Dr. Erik Alda’s research examines the organizational performance of criminal justice organizations, program evaluation, and international criminology. In his research, he examines ways in which criminal justice organizations can maximize their performance and improve the quality of service. Recently, Dr. Alda has been invited to be an academic member of the Police Staffing Observatory led by Prof. Jeremy Wilson at Michigan State University. This is one of the largest police staffing projects financed by the National Institutes of Justice. Dr. Alda is currently working on several manuscripts where he assesses the impact of BWC on police efficiency, the evolution of police efficiency in the US; spatial decompositions of factors driving (in)efficiency in the US; and collaborating with other scholars in Spain and Brazil on efficiency analysis.

link to NIJ project:

Dr. Sarah Fischer researches discrimination against women and how discrimination affects women’s political involvement. Specifically, she examines discrimination Muslim women encounter in the Middle East and the United States. Most recently, she has examined media portrayals of Muslim women serving in the United States Congress. A separate line of her research investigates popular television crime dramas’ portrayal of police officers. Through content analyses, she examines how these shows portray officers’ gender, race, and their behavior at work–including whether the officers follow proper procedure, how they interact with suspects, and how the officers cope with job-related stress.

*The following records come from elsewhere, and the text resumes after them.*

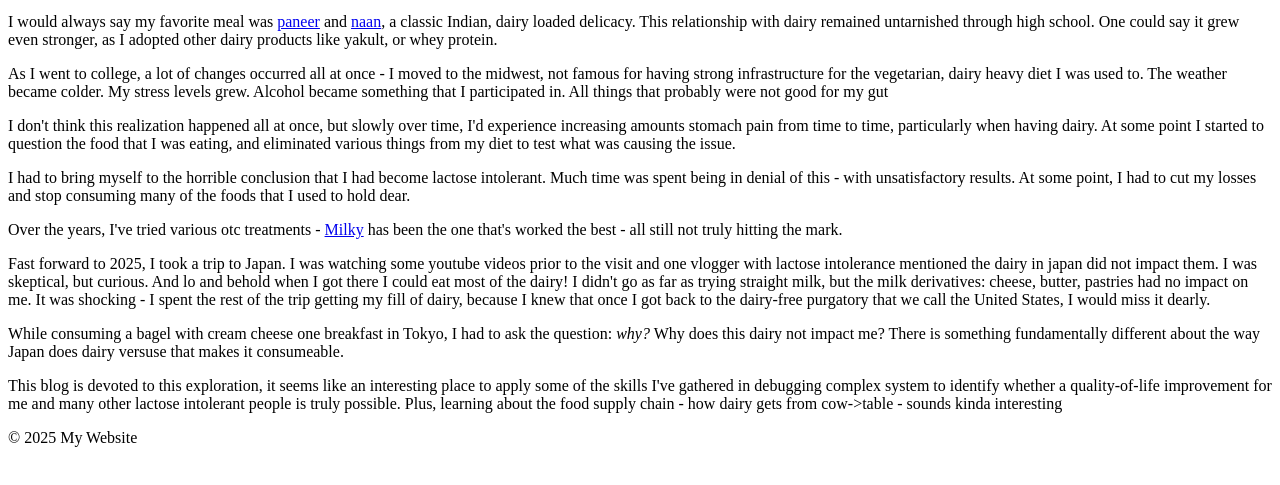
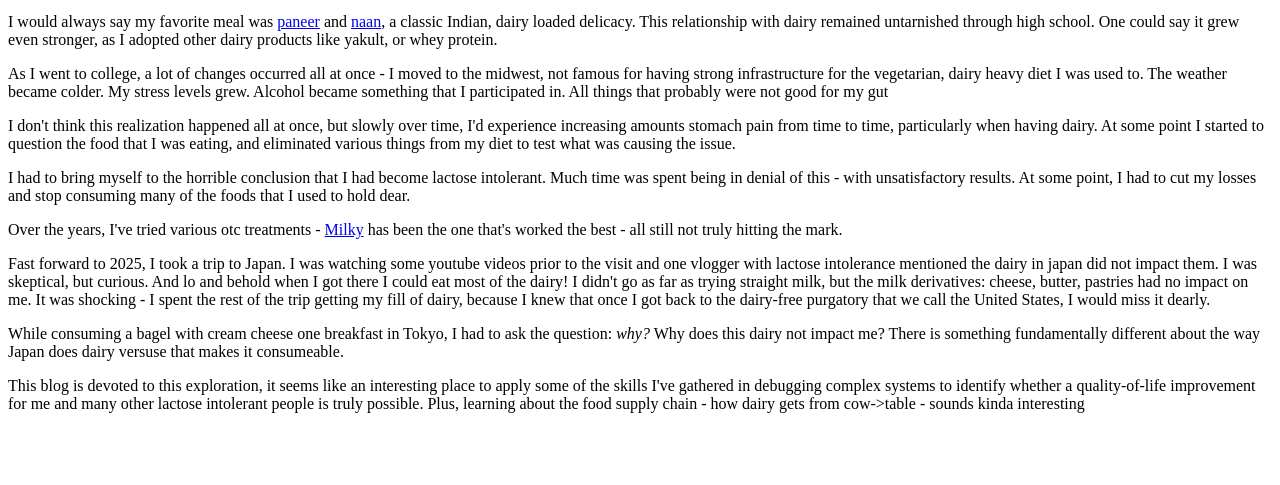
Before and after one commit to chawroo/charu.github.io, a plain HTML site: page lactose_intolerance.html in a window 1280 px wide. Shown: the part 171-656 px from the top of the page. Drawn offline with Linux system fonts and the light colour scheme.

Commit message:
Update lactose_intolerance.html

```diff
--- a/lactose_intolerance.html
+++ b/lactose_intolerance.html
@@ -18,7 +18,7 @@
         <h1>Me and Dairy - a short history</h1>
         <h2></h2>
         <p>Growing up, I was the poster child for drinking milk. I'd have a huge cup in the morning and one in the evening. I can't say for certain, but I bet if you asked my younger self, they would say it was one of their favorite parts of the day.
-        Other children's parents, while telling them to finish their own cups, would say things like "look at how much milk Charu drinks!"</p>
+        Other children's parents, while telling them to finish their cups, would say things like "look at how much milk Charu drinks!"</p>
         <p>I would always say my favorite meal was <a href="https://en.wikipedia.org/wiki/Paneer">paneer</a> and <a href="https://en.wikipedia.org/wiki/Naan">naan</a>, a classic Indian, dairy loaded delicacy. This relationship with dairy remained untarnished through high school. One could say it grew even stronger, as I adopted other dairy products like yakult, or whey protein. </p>
         <p>As I went to college, a lot of changes occurred all at once - I moved to the midwest, not famous for having strong infrastructure for the vegetarian, dairy heavy diet I was used to. The weather became colder. My stress levels grew. Alcohol became something that I participated in. All things that probably were not good for my gut</p>
         <p>I don't think this realization happened all at once, but slowly over time, I'd experience increasing amounts stomach pain from time to time, particularly when having dairy. At some point I started to question the food that I was eating, and eliminated various things from my diet to test what was causing the issue.</p>
@@ -26,10 +26,7 @@
         <p>Over the years, I've tried various otc treatments - <a href="https://shopmilky.com">Milky</a> has been the one that's worked the best - all still not truly hitting the mark. </p>
         <p>Fast forward to 2025, I took a trip to Japan. I was watching some youtube videos prior to the visit and one vlogger with lactose intolerance mentioned the dairy in japan did not impact them. I was skeptical, but curious. And lo and behold when I got there I could eat most of the dairy! I didn't go as far as trying straight milk, but the milk derivatives: cheese, butter, pastries had no impact on me. It was shocking - I spent the rest of the trip getting my fill of dairy, because I knew that once I got back to the dairy-free purgatory that we call the United States, I would miss it dearly. </p>
         <p>While consuming a bagel with cream cheese one breakfast in Tokyo, I had to ask the question: <i>why?</i> Why does this dairy not impact me? There is something fundamentally different about the way Japan does dairy versuse that makes it consumeable.</p>
-        <p>This blog is devoted to this exploration, it seems like an interesting place to apply some of the skills I've gathered in debugging complex system to identify whether a quality-of-life improvement for me and many other lactose intolerant people is truly possible. Plus, learning about the food supply chain - how dairy gets from cow->table - sounds kinda interesting</p>
+        <p>This blog is devoted to this exploration, it seems like an interesting place to apply some of the skills I've gathered in debugging complex systems to identify whether a quality-of-life improvement for me and many other lactose intolerant people is truly possible. Plus, learning about the food supply chain - how dairy gets from cow->table - sounds kinda interesting</p>
     </main>
-    <footer>
-        <p>&copy; 2025 My Website</p>
-    </footer>
 </body>
 </html>
```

Dr. Brittany Ripper’s research focuses on reentry, as well as life sentences and death sentences. Her dissertation research explored how women coped with returning to society from jail and prison during the COVID-19 pandemic. Dr. Ripper recently conducted a survey of individuals sentenced to life in prison who were later released. She is currently working on a manuscript about living under the threat of a death sentence. Her newest research project will examine the effects of getting a college education behind bars.